Mississippi attracts another biorefining company, more to follow

| September 19, 2011

HCL CleanTech will use $100 million worth of incentives provided by the state of Mississippi to build roughly $1 billion worth of renewable sugar facilities. The company is currently located in Oxford, N.C., but according to Eran Baniel, general manager and vice president of business development for HCL CleanTech, the company has devoted considerable time and resources to analyze the opportunities available in the “wood basket” of the Southeast U.S. Although the company did pursue locating its future facilities in other states, Baniel also said that none of the offers were as good as Mississippi. “It is not easy for a small startup to convince people that in five years it will be a big industrial company,” he said, or “to convince them that other large industries will follow just because we chose to be in one of those states.” Fortunately Baniel told Biorefining Magazine Gov. Haley Barbour had a vision, and Mississippi “will enjoy the fruits of it.”
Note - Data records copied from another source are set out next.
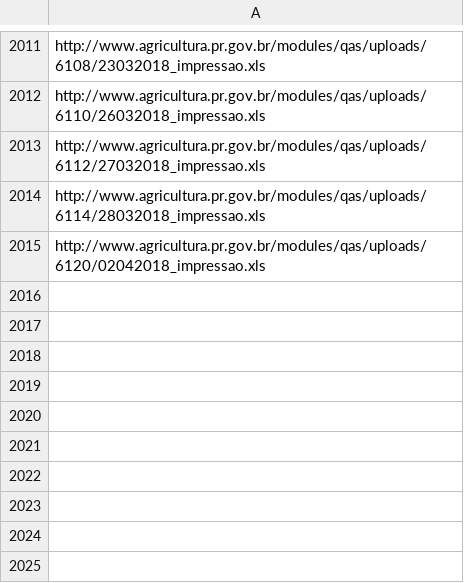
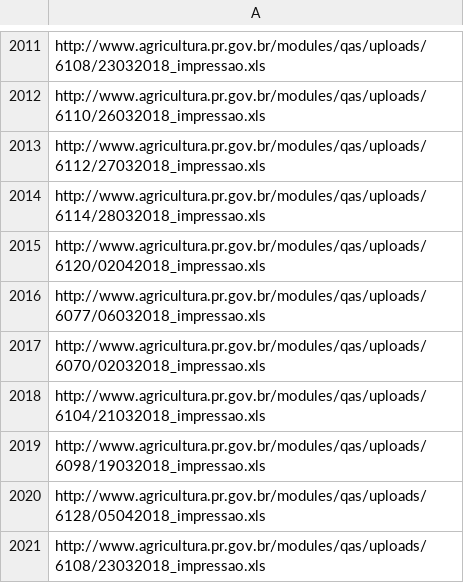
Before and after one commit to royopa/deral-scraper, a CSV file: urls.csv, drawn as a sheet; only a part is shown, gaps mark what is left out.

```diff
--- a/urls.csv
+++ b/urls.csv
@@ -2015 +2015,7 @@
 "http://www.agricultura.pr.gov.br/modules/qas/uploads/6120/02042018_impressao.xls"
+"http://www.agricultura.pr.gov.br/modules/qas/uploads/6077/06032018_impressao.xls"
+"http://www.agricultura.pr.gov.br/modules/qas/uploads/6070/02032018_impressao.xls"
+"http://www.agricultura.pr.gov.br/modules/qas/uploads/6104/21032018_impressao.xls"
+"http://www.agricultura.pr.gov.br/modules/qas/uploads/6098/19032018_impressao.xls"
+"http://www.agricultura.pr.gov.br/modules/qas/uploads/6128/05042018_impressao.xls"
+"http://www.agricultura.pr.gov.br/modules/qas/uploads/6108/23032018_impressao.xls"
```
Also changed, not shown: codigos.csv, 4 other files.
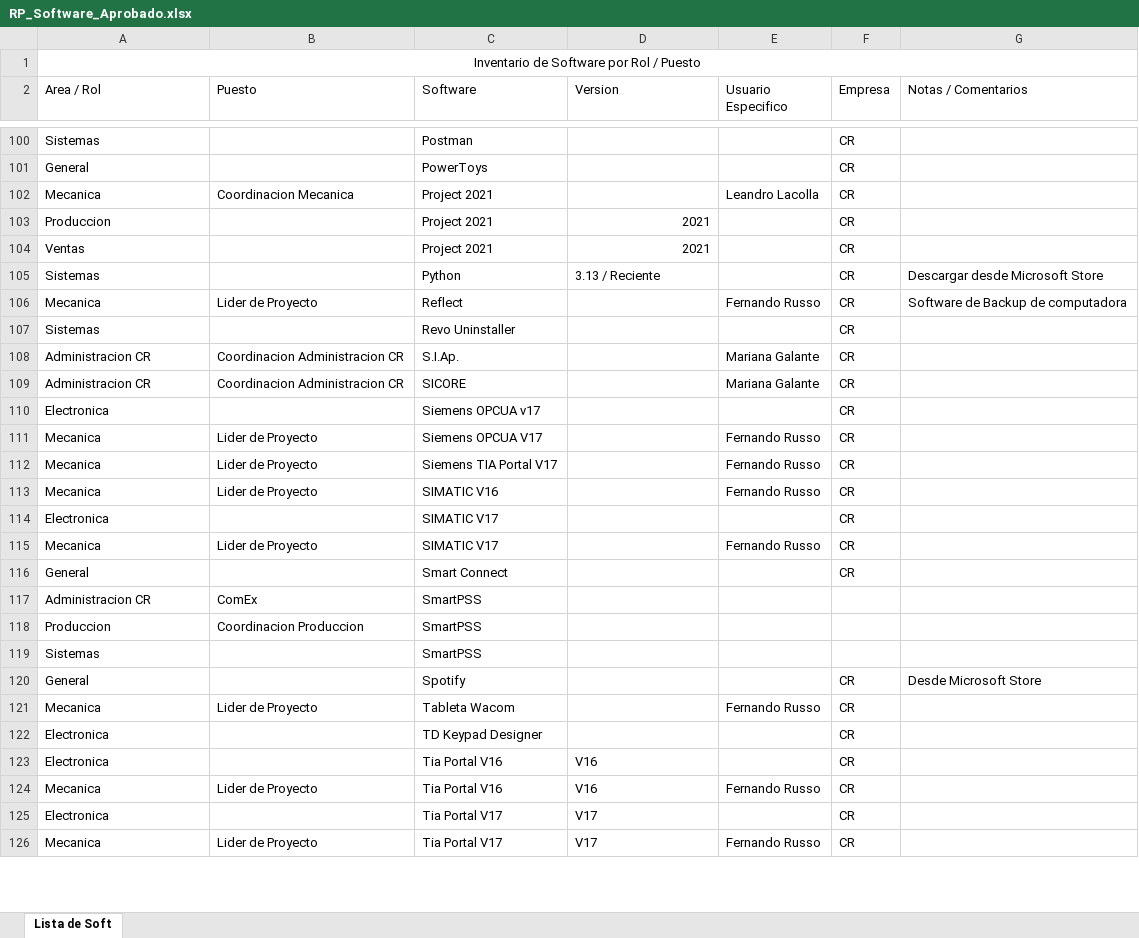
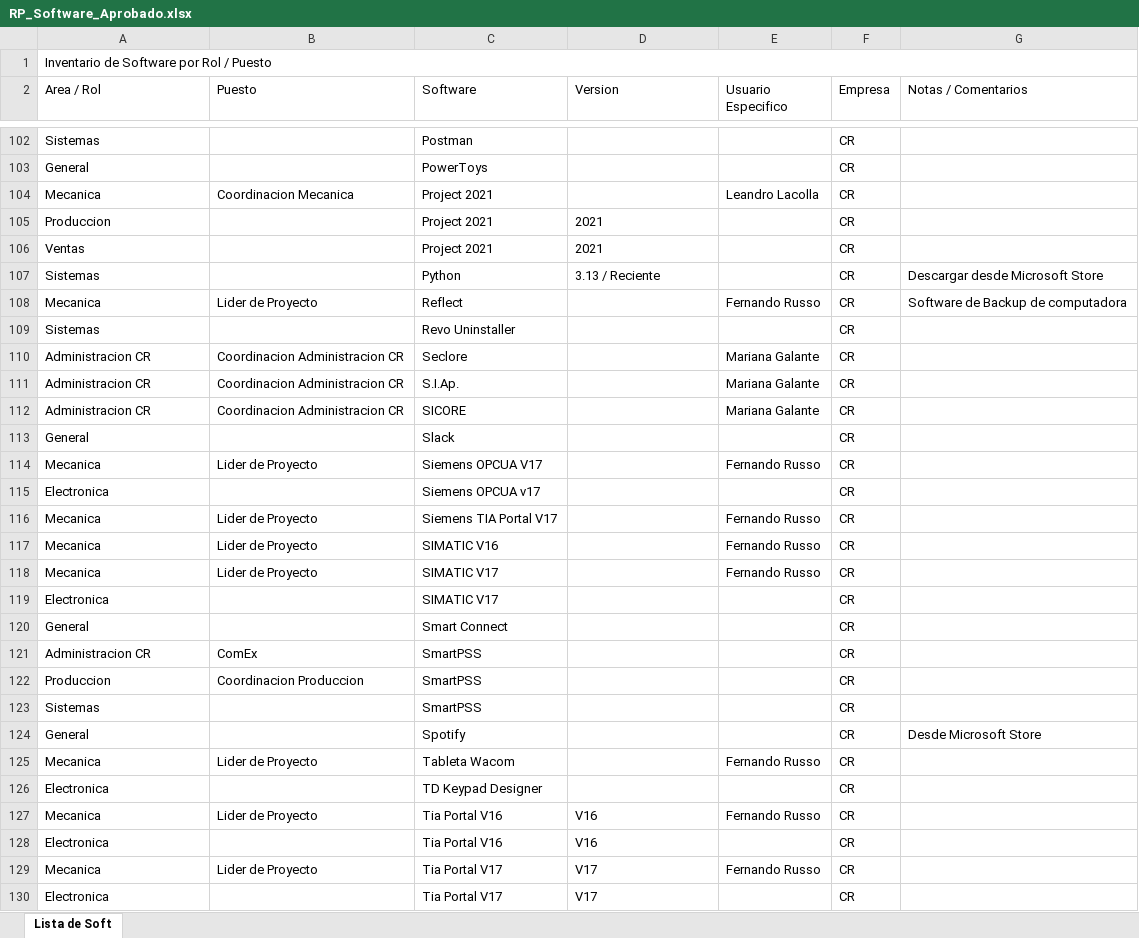
Before and after one commit to CremonaInoxidableSA/soft-aprobado, an Excel workbook: data/RP_Software_Aprobado.xlsx, sheet Lista de Soft, drawn as a sheet; only a part is shown, gaps mark what is left out; values as stored, in another font and other column widths than the file's, no borders; table styles not drawn; addresses are those after the commit; the diff covers the shown part only; the diff names each change by its address in the sheet, - before the commit and + after, or states it on an @@ line.

```diff
--- a/data/RP_Software_Aprobado.xlsx (sheet Lista de Soft)
+++ b/data/RP_Software_Aprobado.xlsx (sheet Lista de Soft)
-A1 alignment: center
+A1 alignment: left
-D105:D106 alignment: right
+D105:D106 alignment: left
+row 110: Administracion CR | Coordinacion Administracion CR | Seclore |  | Mariana Galante | CR
+row 113: General |  | Slack |  |  | CR
@@ row 111 moved to row 114: Mecanica @@
@@ row 115 moved to row 118: Mecanica @@
-F121:F123 (Empresa): (empty)
+F121:F123 (Empresa): CR
@@ row 124 moved to row 127: Mecanica @@
@@ row 126 moved to row 129: Mecanica @@
```
Also changed, not shown: 7 added rows, 1 removed row, 9 moved rows, 5 edited cells and cell formats elsewhere in this sheet, 1 other file.
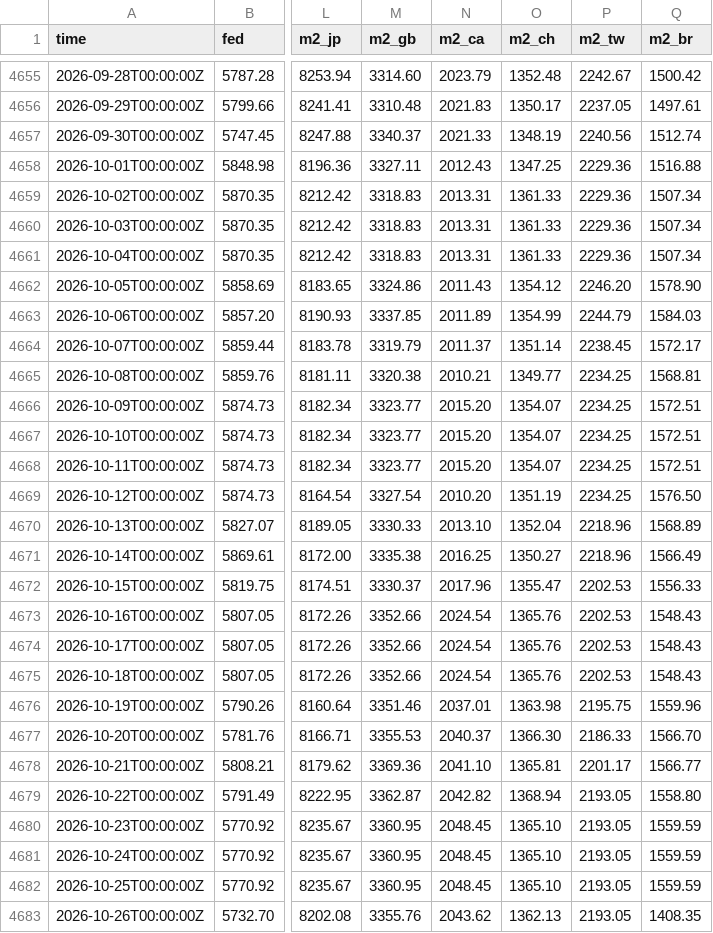
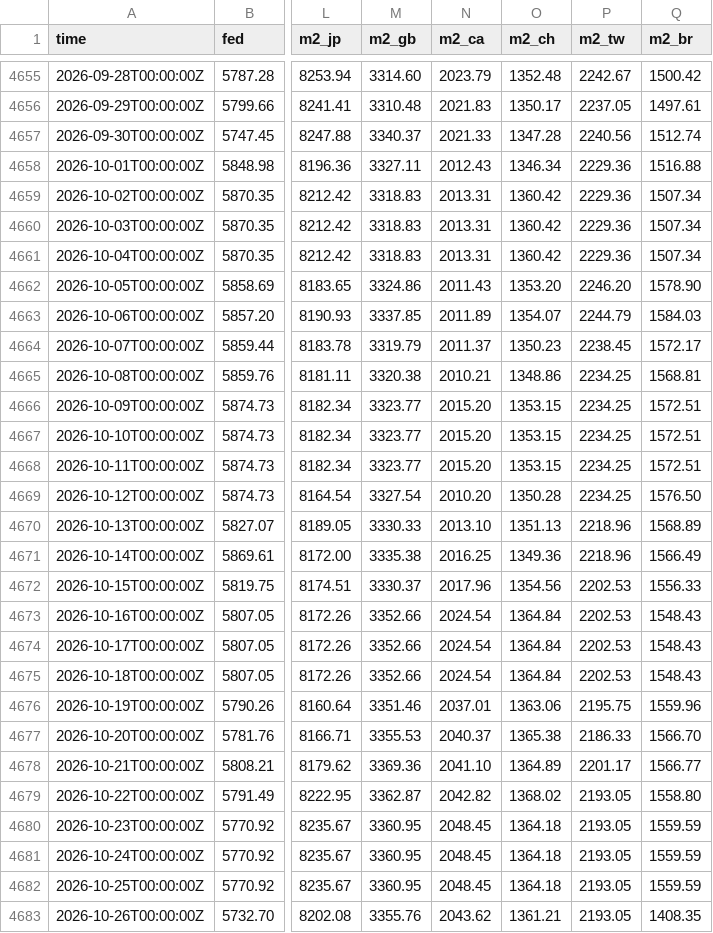
Before and after one commit to GnocchisCrypto/gnl-liquidity-data, a CSV file: gnl.csv, drawn as a sheet; only a part is shown, gaps mark what is left out; the diff covers the shown part only; the diff names each change by its address in the sheet, - before the commit and + after, or states it on an @@ line.

```diff
--- a/gnl.csv
+++ b/gnl.csv
-O4657 (m2_ch): 1348.19
+O4657 (m2_ch): 1347.28
-O4658 (m2_ch): 1347.25
+O4658 (m2_ch): 1346.34
-O4659:O4661 (m2_ch): 1361.33
+O4659:O4661 (m2_ch): 1360.42
-O4662 (m2_ch): 1354.12
+O4662 (m2_ch): 1353.20
-O4663 (m2_ch): 1354.99
+O4663 (m2_ch): 1354.07
-O4664 (m2_ch): 1351.14
+O4664 (m2_ch): 1350.23
-O4665 (m2_ch): 1349.77
+O4665 (m2_ch): 1348.86
-O4666:O4668 (m2_ch): 1354.07
+O4666:O4668 (m2_ch): 1353.15
-O4669 (m2_ch): 1351.19
+O4669 (m2_ch): 1350.28
-O4670 (m2_ch): 1352.04
+O4670 (m2_ch): 1351.13
-O4671 (m2_ch): 1350.27
+O4671 (m2_ch): 1349.36
-O4672 (m2_ch): 1355.47
+O4672 (m2_ch): 1354.56
-O4673:O4675 (m2_ch): 1365.76
+O4673:O4675 (m2_ch): 1364.84
-O4676 (m2_ch): 1363.98
+O4676 (m2_ch): 1363.06
-O4677 (m2_ch): 1366.30
+O4677 (m2_ch): 1365.38
-O4678 (m2_ch): 1365.81
+O4678 (m2_ch): 1364.89
-O4679 (m2_ch): 1368.94
+O4679 (m2_ch): 1368.02
-O4680:O4682 (m2_ch): 1365.10
+O4680:O4682 (m2_ch): 1364.18
-O4683 (m2_ch): 1362.13
+O4683 (m2_ch): 1361.21
```
Also changed, not shown: 1 added row and 27 edited cells elsewhere in this file, 1 other file.
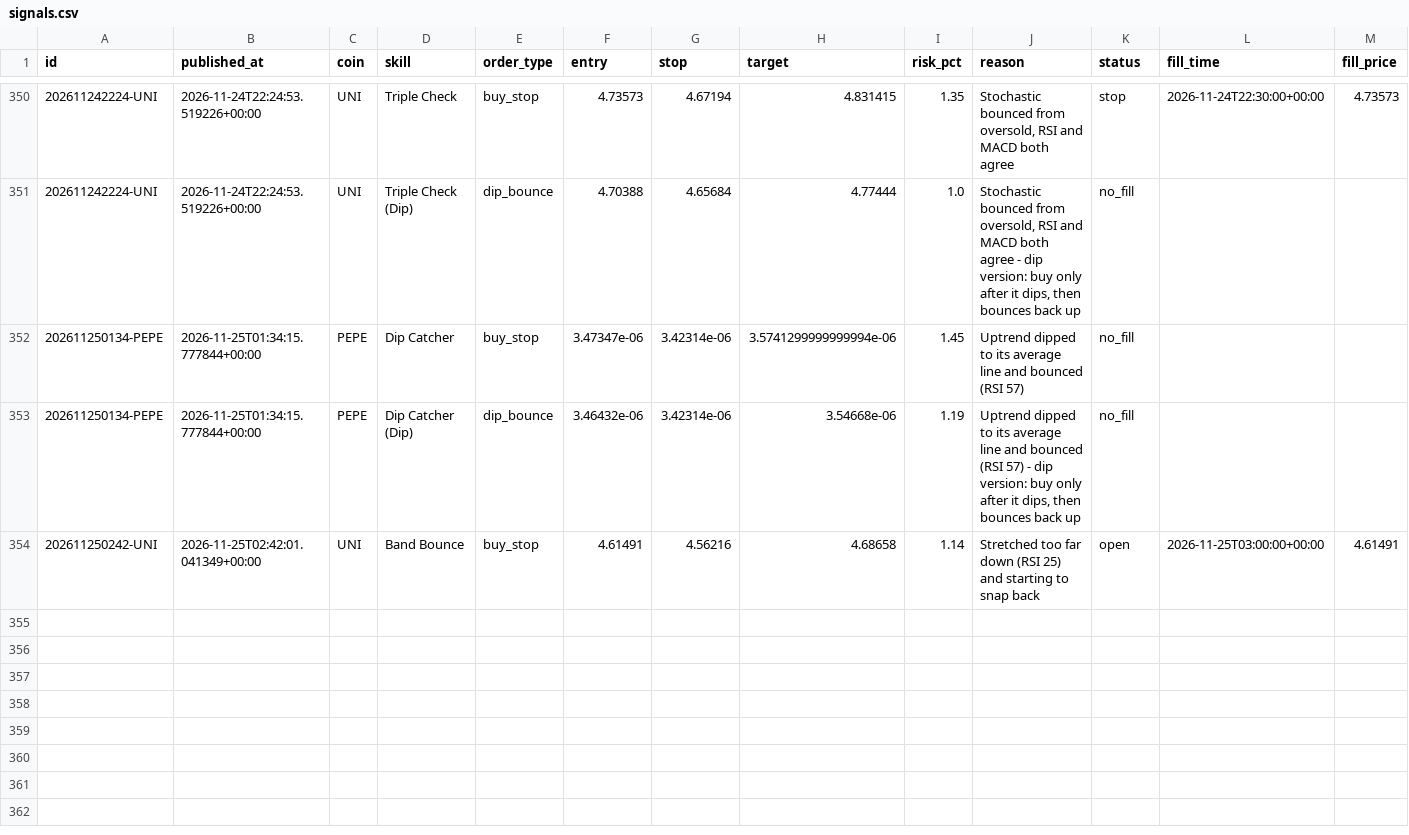
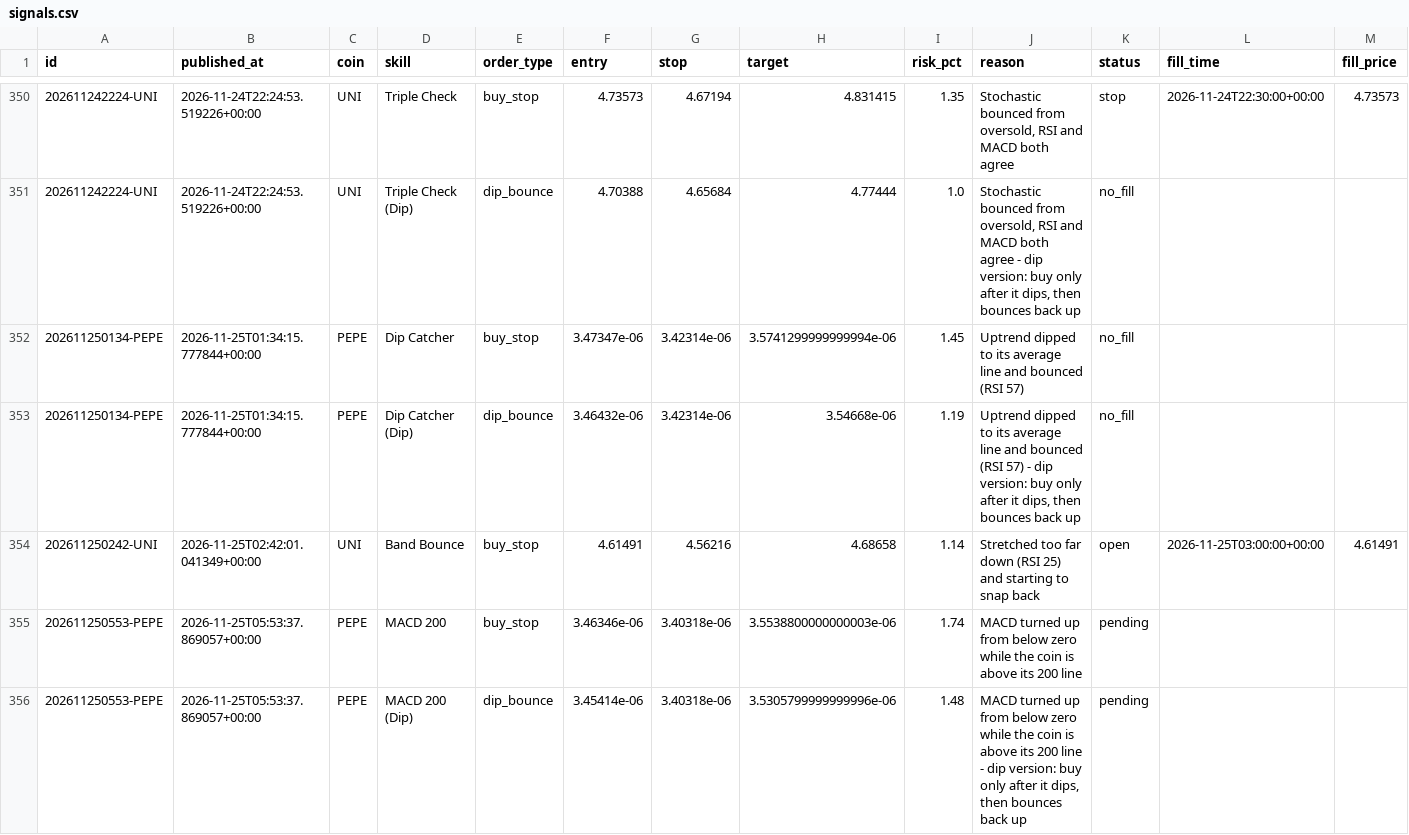
Before and after one commit to tauhid97/Crypto-Boss, a CSV file: data/signals.csv, drawn as a sheet; only a part is shown, gaps mark what is left out; rows hold the shown columns only; the diff names each change by its address in the sheet, - before the commit and + after, or states it on an @@ line.

```diff
--- a/data/signals.csv
+++ b/data/signals.csv
+row 355: 202611250553-PEPE | 2026-11-25T05:53:37.869057+00:00 | PEPE | MACD 200 | buy_stop | 3.46346e-06 | 3.40318e-06 | 3.5538800000000003e-06 | 1.74 | MACD turned up from below zero while the coin is above its 200 line | pending
+row 356: 202611250553-PEPE | 2026-11-25T05:53:37.869057+00:00 | PEPE | MACD 200 (Dip) | dip_bounce | 3.45414e-06 | 3.40318e-06 | 3.5305799999999996e-06 | 1.48 | MACD turned up from below zero while the coin is above its 200 line - dip version: buy only after it dips, then bounces back up | pending
```
Also changed, not shown: 1 other file.
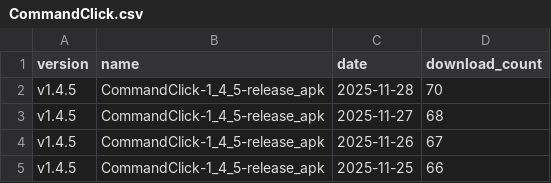
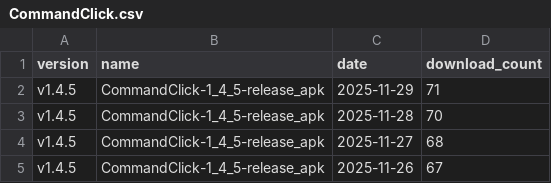
Before and after one commit to ankit1057/CommandClick, a CSV file: statistics/download_count/CommandClick.csv, drawn as a sheet; only a part is shown; the shorter side is filled out with more unchanged rows; the diff names each change by its address in the sheet, - before the commit and + after, or states it on an @@ line.

```diff
--- a/statistics/download_count/CommandClick.csv
+++ b/statistics/download_count/CommandClick.csv
+row 2: v1.4.5 | CommandClick-1_4_5-release_apk | 2025-11-29 | 71
```
Also changed, not shown: statistics/download_count/CommandClick-Linux.csv, statistics/download_count/repbash.csv, 2 other files.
The $100 million provided from Mississippi will be used to assist in the construction of the company’s first commercial large-scale facilities, located in Natchez, Booneville and Hattiesburg. Additional tax credits will help the company pay for the additional financing and the new employees required at all of the facilities, Baniel said. The company also has plans to build a demonstration-scale size plant in Grenada, as a measure to derisk the scale-up process “to make sure the economy of scale works for us and not against us,” Baniel explained, and also to ensure the investors aligned with HCL CleanTech that the technology can perform at commercial level.

The HCL CleanTech process is based on a hydrochloric acid-driven hydrolysis process that converts cellulose into renewable sugars, which can be used as feedstock for cellulosic biofuels and biobased products. The first step of the process involves sizing and drying the biomass, followed by the next step, HCL Hydrolysis at low temperatures. Two separate streams follow the hydrolysis process, a hydrolyzate stream and a lignin stream. Using a proprietary acid recovery step, the HCL acid is separated from the hydrolyzate and recycled, and the remaining product is sent to a fermentation step. From the lignin stream, a lignin recovery step is performed resulting in enough lignin solids to power a facility along with other tall oils.

The use of hydrochloric acids to create fermentable sugars was initially tested by the Germans during WWII, the company said, adding that the HCL CleanTech process is more advanced.

In June, the U.S. DOE awarded the company a $9 million grant to continue advancing the process.